This is a really interesting question for me, because I really enjoy discussing data science and data analysis. Some reasons I love data science:

  1. Discovering and uncovering patterns in the data through data visualization
  2. Finding and exploring unusual relationships between factors in a system using statistical measures
  3. Asking questions about systems in a data context – this is why data science is so hands-on, so iterative, and so full of throw-away models

Let me expand on each of these with an example, so that you get an idea.

Uncovering Patterns in Data

On a few projects, I’ve found data visualization to be a great way to identify hypotheses about my data set. Having a starting point such as a visualization for the hypothesis generation process makes us go into the process of building models a little more confidently. There’s the specific example of a time series analysis technique I used for energy system data, where using aggregate statistical measures and distribution fitting led to arbitrary and complex patterns in the data. Using time ordered visualizations helped me formulate the hypothesis in the correct way, and allowed me to build an explanatory model of the system.

Exploring Unusual Relationships in Data

In data science work, you begin to observe broad patterns and exceptions to these rules.
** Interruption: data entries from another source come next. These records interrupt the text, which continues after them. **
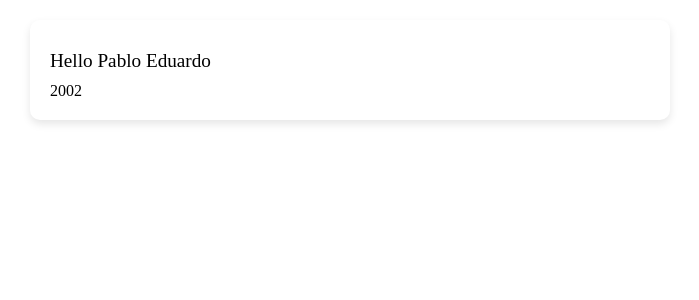
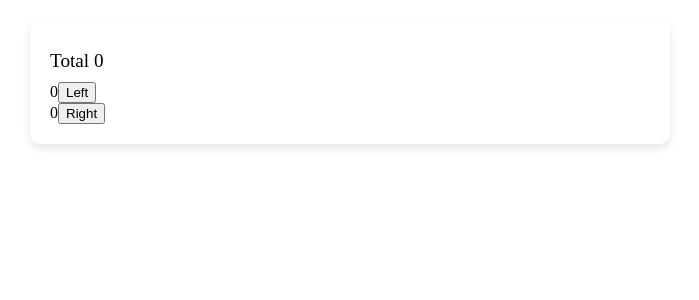
Before and after one commit to Pablo9234/Full-Stack-Open, a React (Vite) app in the folder Parte-2/: page / in a window 1280 px wide. Shown: the top 300 px of the page, without its empty margins (290-989 px from the left). Built offline with nearby package versions, Linux system fonts and the light colour scheme.

Commit message:
Update Part-2

```diff
--- a/Parte-2/src/App.jsx
+++ b/Parte-2/src/App.jsx
@@ -1,4 +1,4 @@
-import { Hello } from "./Hello"
+import {Contadores} from "./Hello"
 
 export function App(){
 
@@ -9,7 +9,8 @@ export function App(){
 
   return(
     <>
-    <Hello {...props}/>
+    <Contadores/>
+
     </>
   )
 }
--- a/Parte-2/src/Hello.jsx
+++ b/Parte-2/src/Hello.jsx
@@ -1,13 +1,61 @@
-export function Hello(props){
+import { useState } from "react"
 
-    const guesYear = () =>{
-        const yearNOw = new Date().getFullYear()
-        return yearNOw - props.date
-    }
-    return(
-         <div>
-            <p>Hello {props.name}</p>
-            {guesYear()}
+export function Contadores() {
+    const [clicks, setClicks] = useState({
+        left: 0,
+        right: 0
+    });
+
+    const [allClicks, setAll] = useState([]);
+    const [total, setTotal] = useState(0);
+
+    const handleClickLeft = () => {
+        setClicks(prevClicks => ({ ...prevClicks, left: prevClicks.left + 1 })); //Modificando los estados de los componentes
+        setAll(prevAllClicks => prevAllClicks.concat('L'));
+        setTotal(prevTotal => prevTotal + 1);
+    };
+
+    const handleClickRight = () => {
+        setClicks(prevClicks => ({ ...prevClicks, right: prevClicks.right + 1 })); //Modificando los estados de los componentes
+        setAll(prevAllClicks => prevAllClicks.concat('R'));
+        setTotal(prevTotal => prevTotal + 1);
+    };
+
+    return (
+        <div>
+            <Contador allClicks={allClicks} total={total} />
+            <ButtonLeft clicks={clicks.left} onClick={handleClickLeft} />
+            <ButtonRight clicks={clicks.right} onClick={handleClickRight} />
         </div>
-    )
+    );
 }
+
+function Contador({total}) {
+    return (
+        <div>
+            <p>Total {total}</p>
+        </div>
+    );
+}
+
+function ButtonLeft({ clicks, onClick }) {
+    return (
+        <div>
+            {clicks}
+            <button onClick={onClick}>
+                Left
+            </button>
+        </div>
+    );
+}
+
+function ButtonRight({ clicks, onClick }) {
+    return (
+        <div>
+            {clicks}
+            <button onClick={onClick}>
+                Right
+            </button>
+        </div>
+    );
+}
```
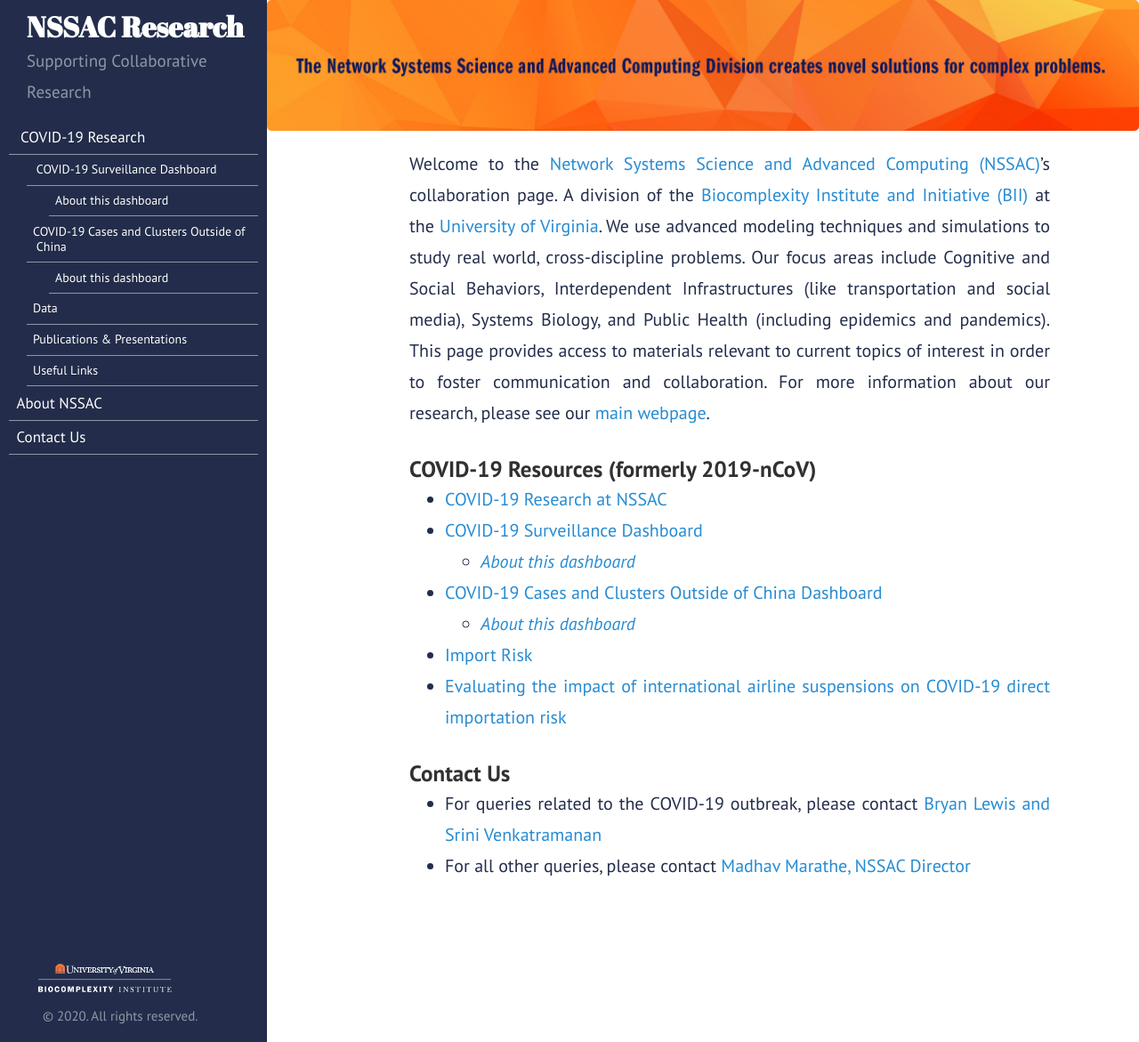
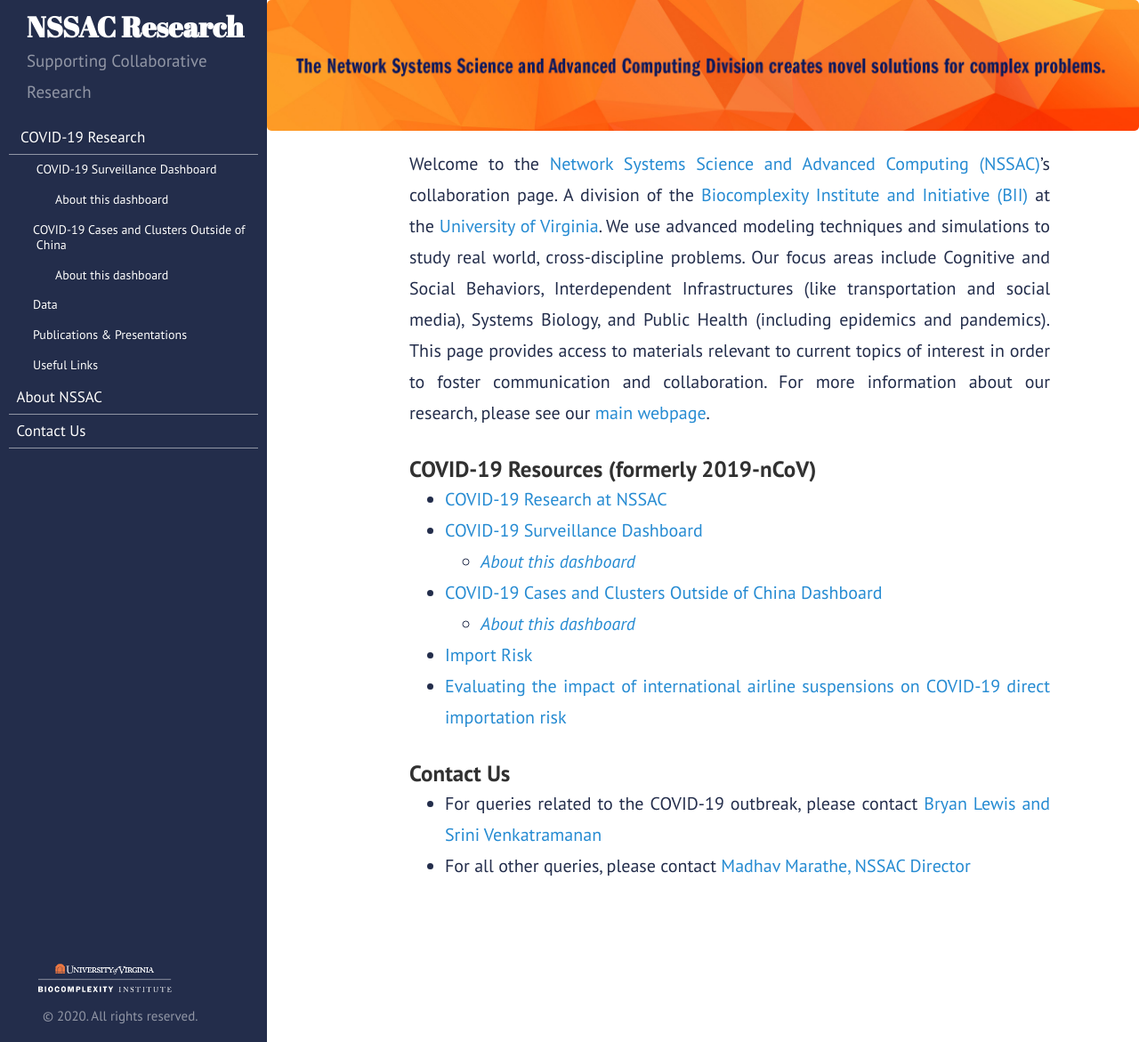
Before and after one commit to mehta-gaurav/mehta-gaurav.github.io, a Jekyll site: the page built from index.md, in a window 1280 px wide and 1171 px high. Shown: the whole window at 89% size. Built offline with Jekyll 4.4.1, drawn with Linux system fonts in a browser that asks for light colours.

Commit message:
Update layout.css

```diff
--- a/public/css/layout.css
+++ b/public/css/layout.css
@@ -2,6 +2,10 @@
     margin: 0;
     padding: 0;
 }
+
+ #menu li {
+      border-bottom: 0.4px groove rgba(255,255,255,.5);
+    }
 
  #menu .main-menu {
     display: block;
@@ -68,7 +72,7 @@
 #toggle-menu,
 #menu a {
    padding: .6em 0.5em;
-   border-bottom: 0.4px groove rgba(255,255,255,.5);
+/*    border-bottom: 0.4px groove rgba(255,255,255,.5); */
 /*    border-width: 1px 1px 0; */
 
 }
@@ -87,6 +91,8 @@
 
 #menu .sub-menu {
      display: block;
+     border-bottom: 0.4px groove rgba(255,255,255,.5);
+
 /*     left: 100% !important;
     top: 0 !important; */
     padding-left: 20px;
@@ -96,6 +102,8 @@
 #menu .sub-menu1  {
          display: block;
     padding-left: 45px;
+    border-bottom: 0.4px groove rgba(255,255,255,.5);
+
 /*     left: 100%;
     top: 0; */
 /*     position: absolute; */
```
Simple examples may be found in the analysis of anomalous behaviour in various kinds of systems. Some time back, I worked with a log data set that captured different kinds of customer transaction data between a customer and a client. These log data revealed unusual patterns that those steeped in the process could tell, but which couldn’t be quantified. By finding typical patterns across customers using session-specific metrics, I helped identify the anomalous customers. The construction of these variables, known as “feature engineering” in data science and machine learning, was a key insight. Such insights can only come when we’re informed about domain considerations, and when we understand the business context of the data analysis well.

Asking Questions about Systems in a Data Context

When you’re exploring the behaviour of systems using data, you start from some hypothesis (as I’ve described above) and then continue to improve your hypothesis to a point where it is able to help your business answer key questions. In each data science project, I’ve observed how considerations external to the immediate data set often come in, and present interesting possibilities to us during the data analysis. Sometimes, we answer these questions by finding and including the additional data, and at other times, the questions remain on the table. Either way, you get to ask a question on top of an answer you know, and you get to do an analysis on top of another analysis – with the result that you’ve composited different models together after a while, that give you completely new insights that you’ve not seen before.

Concluding Remarks

All three patterns are exhilarating and interesting to observe, for data scientists, especially those who are deeply involved in reasoning about the data. A good indication of whether you’ve done well in data analysis is when you’re more curious and better educated about the nuances of a system or process than you were before – and this is definitely true in my case. What seemed like a simple system at the outset can reveal so much to you when you study its data – and as a long-time design, engineering and quality professional, this is what interests me a great deal about data science.